It’s the Diesel Gala next weekend, and Dave and some other team members will be there to open up Test Car 2. Come and see us in the Test Car, where you can purchase one of our Stockbook, our booklet on Test Car 2 or a copy of Dave’s book, Rail Vehicle Testing. The rest of the team will be wrapping up the work on the Palshocvan, with the other side still to be signwritten and the roof to paint. Join us next week and see how we get on.

22/08/21 – Back out and about

With last weekends excitement behind us, we would like to thank you all for those who made kind comments and supported the event, our aim was to do something a little different and I think we achieved that.

But as Ross stated last weekend, back to the grind and for Dave this was Tuesday. The repairs to the Palshock carried out the weekend before last to the east side were repeated on the west side. Dave removing the wooden fillets below the plywood sides cleaning out the rust, red oxided and rebuilt.

On to Saturday and with the world returning to a little normality we have started to venture out once again, first on the cards a journey to the standard gauge preservation pioneer, the Bluebell Railway. Following an invite from Laurie, the wagon divisions head to see there collection and facilities.
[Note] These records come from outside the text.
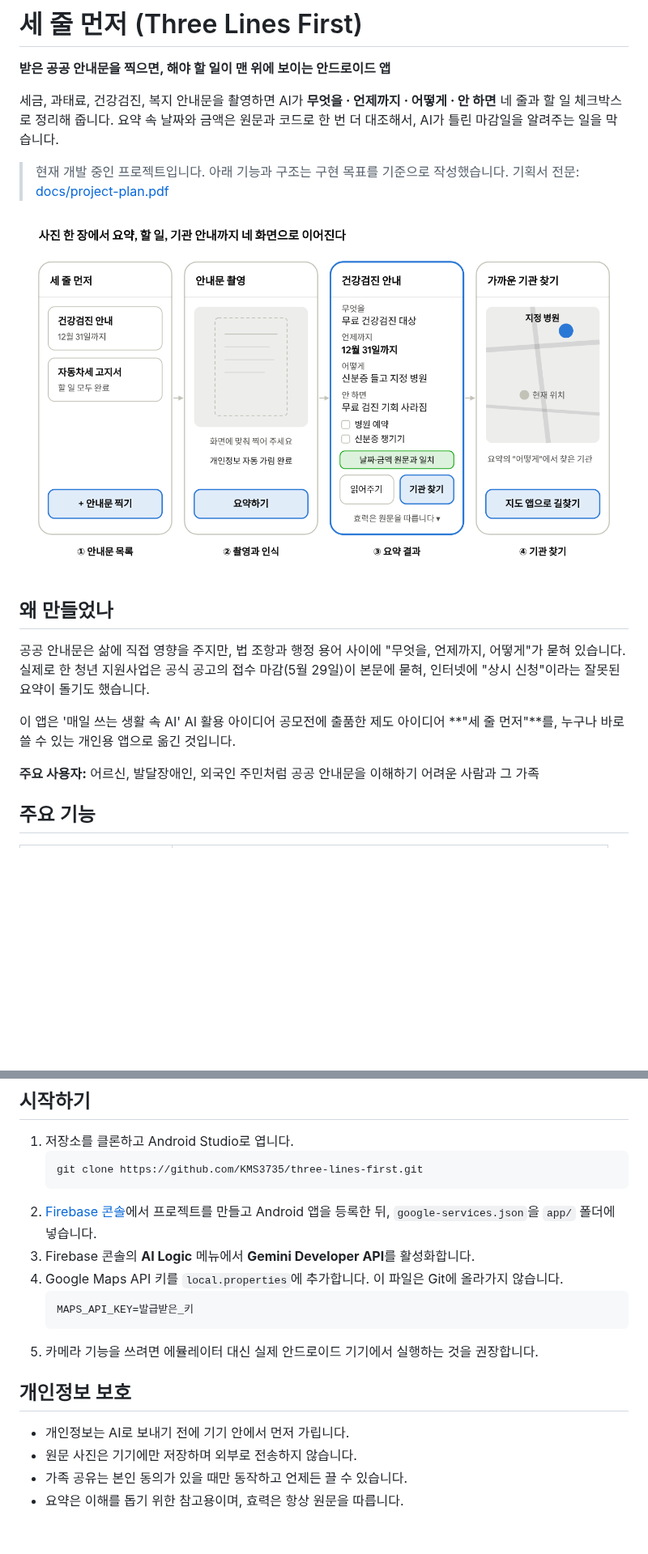
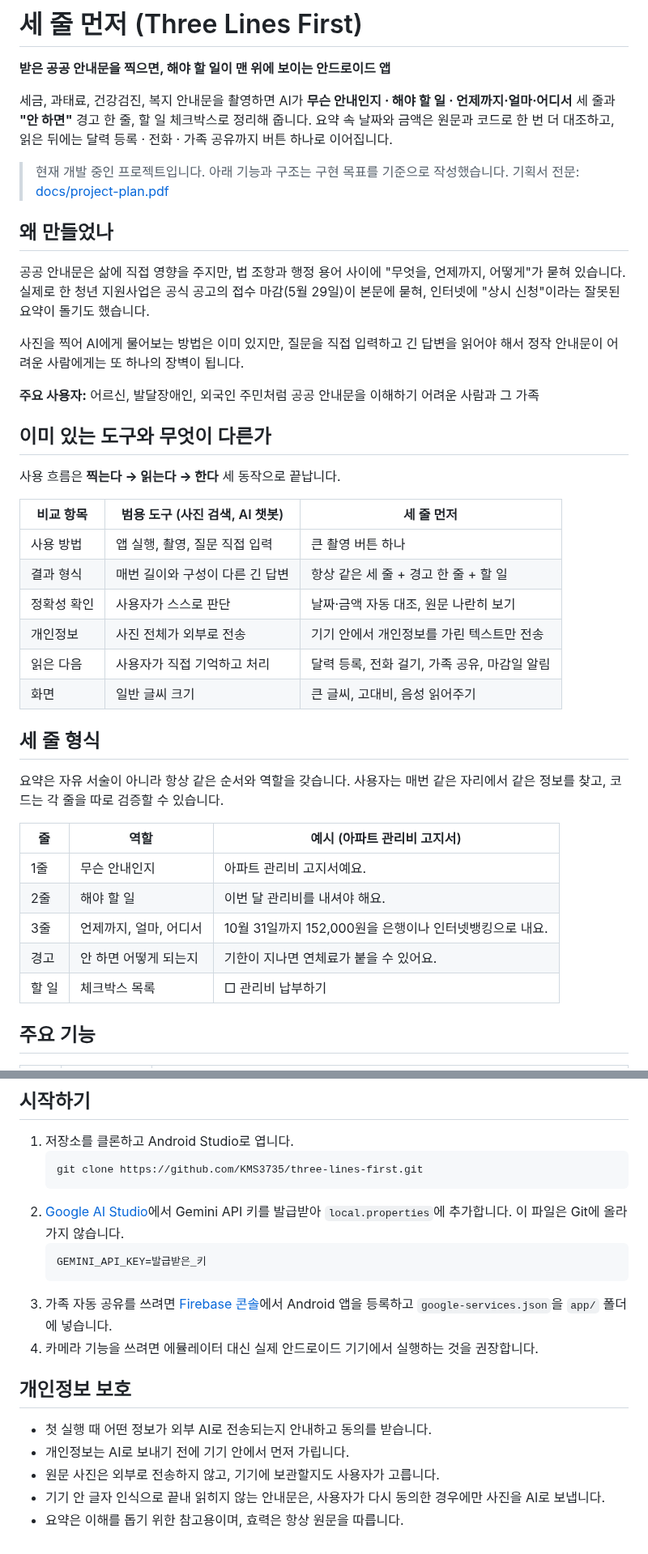
Before and after one commit to KMS3735/three-lines-first, a Markdown page: README.md, 2 parts joined by grey strips. Shown at 81% size. Rendered like a GitHub page; pictures changed too: docs/images/screen-mockup.png (deleted); blank space fills up the shorter version.

````diff
--- a/README.md
+++ b/README.md
@@ -2,20 +2,43 @@
 
 **받은 공공 안내문을 찍으면, 해야 할 일이 맨 위에 보이는 안드로이드 앱**
 
-세금, 과태료, 건강검진, 복지 안내문을 촬영하면 AI가 **무엇을 · 언제까지 · 어떻게 · 안 하면** 네 줄과 할 일 체크박스로 정리해 줍니다. 요약 속 날짜와 금액은 원문과 코드로 한 번 더 대조해서, AI가 틀린 마감일을 알려주는 일을 막습니다.
+세금, 과태료, 건강검진, 복지 안내문을 촬영하면 AI가 **무슨 안내인지 · 해야 할 일 · 언제까지·얼마·어디서** 세 줄과 **"안 하면"** 경고 한 줄, 할 일 체크박스로 정리해 줍니다. 요약 속 날짜와 금액은 원문과 코드로 한 번 더 대조하고, 읽은 뒤에는 달력 등록 · 전화 · 가족 공유까지 버튼 하나로 이어집니다.
 
 > 현재 개발 중인 프로젝트입니다. 아래 기능과 구조는 구현 목표를 기준으로 작성했습니다.
 > 기획서 전문: [docs/project-plan.pdf](docs/project-plan.pdf)
-
-![핵심 화면 목업](docs/images/screen-mockup.png)
 
 ## 왜 만들었나
 
 공공 안내문은 삶에 직접 영향을 주지만, 법 조항과 행정 용어 사이에 "무엇을, 언제까지, 어떻게"가 묻혀 있습니다. 실제로 한 청년 지원사업은 공식 공고의 접수 마감(5월 29일)이 본문에 묻혀, 인터넷에 "상시 신청"이라는 잘못된 요약이 돌기도 했습니다.
 
-이 앱은 '매일 쓰는 생활 속 AI' AI 활용 아이디어 공모전에 출품한 제도 아이디어 **"세 줄 먼저"**를, 누구나 바로 쓸 수 있는 개인용 앱으로 옮긴 것입니다.
+사진을 찍어 AI에게 물어보는 방법은 이미 있지만, 질문을 직접 입력하고 긴 답변을 읽어야 해서 정작 안내문이 어려운 사람에게는 또 하나의 장벽이 됩니다.
 
 **주요 사용자:** 어르신, 발달장애인, 외국인 주민처럼 공공 안내문을 이해하기 어려운 사람과 그 가족
 
+## 이미 있는 도구와 무엇이 다른가
+
+사용 흐름은 **찍는다 → 읽는다 → 한다** 세 동작으로 끝납니다.
+
+| 비교 항목 | 범용 도구 (사진 검색, AI 챗봇) | 세 줄 먼저 |
+| --- | --- | --- |
+| 사용 방법 | 앱 실행, 촬영, 질문 직접 입력 | 큰 촬영 버튼 하나 |
+| 결과 형식 | 매번 길이와 구성이 다른 긴 답변 | 항상 같은 세 줄 + 경고 한 줄 + 할 일 |
+| 정확성 확인 | 사용자가 스스로 판단 | 날짜·금액 자동 대조, 원문 나란히 보기 |
+| 개인정보 | 사진 전체가 외부로 전송 | 기기 안에서 개인정보를 가린 텍스트만 전송 |
+| 읽은 다음 | 사용자가 직접 기억하고 처리 | 달력 등록, 전화 걸기, 가족 공유, 마감일 알림 |
+| 화면 | 일반 글씨 크기 | 큰 글씨, 고대비, 음성 읽어주기 |
+
+## 세 줄 형식
+
+요약은 자유 서술이 아니라 항상 같은 순서와 역할을 갖습니다. 사용자는 매번 같은 자리에서 같은 정보를 찾고, 코드는 각 줄을 따로 검증할 수 있습니다.
+
+| 줄 | 역할 | 예시 (아파트 관리비 고지서) |
+| --- | --- | --- |
+| 1줄 | 무슨 안내인지 | 아파트 관리비 고지서예요. |
+| 2줄 | 해야 할 일 | 이번 달 관리비를 내셔야 해요. |
+| 3줄 | 언제까지, 얼마, 어디서 | 10월 31일까지 152,000원을 은행이나 인터넷뱅킹으로 내요. |
+| 경고 | 안 하면 어떻게 되는지 | 기한이 지나면 연체료가 붙을 수 있어요. |
+| 할 일 | 체크박스 목록 | □ 관리비 납부하기 |
+
 ## 주요 기능
 
@@ -111,17 +146,17 @@ app/src/main/java/.../threelinesfirst/
    ```bash
    git clone https://github.com/KMS3735/three-lines-first.git
    ```
-2. [Firebase 콘솔](https://console.firebase.google.com/)에서 프로젝트를 만들고 Android 앱을 등록한 뒤, `google-services.json`을 `app/` 폴더에 넣습니다.
-3. Firebase 콘솔의 **AI Logic** 메뉴에서 **Gemini Developer API**를 활성화합니다.
-4. Google Maps API 키를 `local.properties`에 추가합니다. 이 파일은 Git에 올라가지 않습니다.
+2. [Google AI Studio](https://aistudio.google.com/)에서 Gemini API 키를 발급받아 `local.properties`에 추가합니다. 이 파일은 Git에 올라가지 않습니다.
    ```properties
-   MAPS_API_KEY=발급받은_키
+   GEMINI_API_KEY=발급받은_키
    ```
-5. 카메라 기능을 쓰려면 에뮬레이터 대신 실제 안드로이드 기기에서 실행하는 것을 권장합니다.
+3. 가족 자동 공유를 쓰려면 [Firebase 콘솔](https://console.firebase.google.com/)에서 Android 앱을 등록하고 `google-services.json`을 `app/` 폴더에 넣습니다.
+4. 카메라 기능을 쓰려면 에뮬레이터 대신 실제 안드로이드 기기에서 실행하는 것을 권장합니다.
 
 ## 개인정보 보호
 
+- 첫 실행 때 어떤 정보가 외부 AI로 전송되는지 안내하고 동의를 받습니다.
 - 개인정보는 AI로 보내기 전에 기기 안에서 먼저 가립니다.
-- 원문 사진은 기기에만 저장하며 외부로 전송하지 않습니다.
-- 가족 공유는 본인 동의가 있을 때만 동작하고 언제든 끌 수 있습니다.
+- 원문 사진은 외부로 전송하지 않고, 기기에 보관할지도 사용자가 고릅니다.
+- 기기 안 글자 인식으로 끝내 읽히지 않는 안내문은, 사용자가 다시 동의한 경우에만 사진을 AI로 보냅니다.
 - 요약은 이해를 돕기 위한 참고용이며, 효력은 항상 원문을 따릅니다.
````
Also changed, not shown: other parts of README.md (+53 -41 lines), docs/images/summary-pipeline.png, 1 other file.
First a tour of the workshop which is a very impressive facility including a recent expansion. A number of project progressing inside.

Followed by a look at the operational wagon fleet and those awaiting there time in the works.

We also took a walk down the Branch towards Haywards Heath via Ardingly to the end of the existing trackbed.

We saw the two trains in operation and also picked up some buffers, mainly 2 full sets of self contained items as we look at alternatives to Oleos which at the moment are cost prohibitive to repair.

We extend our thanks to Laurie and the rest of the C&W team at the Bluebell for there hospitality. An example of cooperation and networking for the good of our interests within the preservation movement.

Sunday and back to normal. My first task to drill and fit bolts to the dummy shock gear cover, this represents the attachment points.

Dave looked at a few areas requiring rust removal and wood work repairs.

Nicks attention was on rust removal from our newly acquired self contained buffers. They now operate correctly with the expected resistance and this includes one that was partially compressed.

Dave and I then turned to preparation of the van for paint. Sanding and scraping. All body sides apart from the South end being completed.

One final task was the removal of the chassis owners plates for safe keeping.

A little further preparation and we shall soon be ready for paint. That concludes this update, and as is always the case, more next week.

15/08/21 – Railways at Work

Before we get to the gala, Thursday evening saw us take a part in a photo charter run by TimeLine Events in Quorn Yard, featuring the team and Madge and Wilbur plus our collection of goods and parcels. (first 3 images are courtesy of Phil Thorne.)

This weekend has been the Railway at Work gala, which has seen the debut of the Tank train featuring 6 tanks, plus a pick up goods and the van train. On the road vehicle side we’ve Madge, Wilbur plus some other visiting road vehicles incuding a coal lorry, a steam lorry, and a steam delivery van and an Austin delivery van. Dave and Richard also had Test Car 2 open to show people about the vehicle, what it used to do and the role of testing on the railways in general.

Using the large team of re-enactors and our collection of goods and those of the stations, we’ve had goods and parcels flying around the railway. Jame and pat have been using the 15t crane to make various items fly; including Jamie’s tractor, Danny the dumper and Matt’s Aluminium conatiner. The conatiner has been on the back of every lorry, plus the big and little Scammell trailer.

I think all that’s left to say is the team have had a brilliant weekend being part of the action, and we are really looking forward to make next years event even better. Thanks to everyone who made this happen, from the vehicle owners, the re-enactors, the ‘goods’ collectors and the plethora of GCR volunteers. Matt shall resume our normal service next week.

Photo credit: Brandon Morley.